— Saved entries —

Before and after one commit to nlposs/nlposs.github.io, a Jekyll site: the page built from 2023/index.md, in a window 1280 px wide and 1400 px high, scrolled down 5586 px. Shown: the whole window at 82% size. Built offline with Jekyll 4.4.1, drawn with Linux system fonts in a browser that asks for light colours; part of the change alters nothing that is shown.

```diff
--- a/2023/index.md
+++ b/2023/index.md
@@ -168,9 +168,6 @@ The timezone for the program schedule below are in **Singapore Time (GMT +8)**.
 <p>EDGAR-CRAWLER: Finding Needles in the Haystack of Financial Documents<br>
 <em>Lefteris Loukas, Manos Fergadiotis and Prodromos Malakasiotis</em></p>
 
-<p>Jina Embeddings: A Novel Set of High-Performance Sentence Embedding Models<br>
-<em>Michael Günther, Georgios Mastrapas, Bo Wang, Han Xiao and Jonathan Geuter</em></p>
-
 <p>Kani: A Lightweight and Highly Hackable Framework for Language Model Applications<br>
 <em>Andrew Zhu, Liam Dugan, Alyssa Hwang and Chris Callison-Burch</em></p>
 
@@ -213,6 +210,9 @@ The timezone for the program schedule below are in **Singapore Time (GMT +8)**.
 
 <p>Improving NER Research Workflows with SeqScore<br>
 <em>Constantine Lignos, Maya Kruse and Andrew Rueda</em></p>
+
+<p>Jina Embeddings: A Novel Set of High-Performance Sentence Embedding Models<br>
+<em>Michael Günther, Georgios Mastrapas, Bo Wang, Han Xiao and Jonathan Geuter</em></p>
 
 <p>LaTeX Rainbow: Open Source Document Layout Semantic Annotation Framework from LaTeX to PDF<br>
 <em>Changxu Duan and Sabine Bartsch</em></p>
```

— Your task —
Give back all of the entries exactly as written.

— Written response —
Before and after one commit to nlposs/nlposs.github.io, a Jekyll site: the page built from 2023/index.md, in a window 1280 px wide and 1400 px high, scrolled down 5586 px. Shown: the whole window at 82% size. Built offline with Jekyll 4.4.1, drawn with Linux system fonts in a browser that asks for light colours; part of the change alters nothing that is shown.

```diff
--- a/2023/index.md
+++ b/2023/index.md
@@ -168,9 +168,6 @@ The timezone for the program schedule below are in **Singapore Time (GMT +8)**.
 <p>EDGAR-CRAWLER: Finding Needles in the Haystack of Financial Documents<br>
 <em>Lefteris Loukas, Manos Fergadiotis and Prodromos Malakasiotis</em></p>
 
-<p>Jina Embeddings: A Novel Set of High-Performance Sentence Embedding Models<br>
-<em>Michael Günther, Georgios Mastrapas, Bo Wang, Han Xiao and Jonathan Geuter</em></p>
-
 <p>Kani: A Lightweight and Highly Hackable Framework for Language Model Applications<br>
 <em>Andrew Zhu, Liam Dugan, Alyssa Hwang and Chris Callison-Burch</em></p>
 
@@ -213,6 +210,9 @@ The timezone for the program schedule below are in **Singapore Time (GMT +8)**.
 
 <p>Improving NER Research Workflows with SeqScore<br>
 <em>Constantine Lignos, Maya Kruse and Andrew Rueda</em></p>
+
+<p>Jina Embeddings: A Novel Set of High-Performance Sentence Embedding Models<br>
+<em>Michael Günther, Georgios Mastrapas, Bo Wang, Han Xiao and Jonathan Geuter</em></p>
 
 <p>LaTeX Rainbow: Open Source Document Layout Semantic Annotation Framework from LaTeX to PDF<br>
 <em>Changxu Duan and Sabine Bartsch</em></p>
```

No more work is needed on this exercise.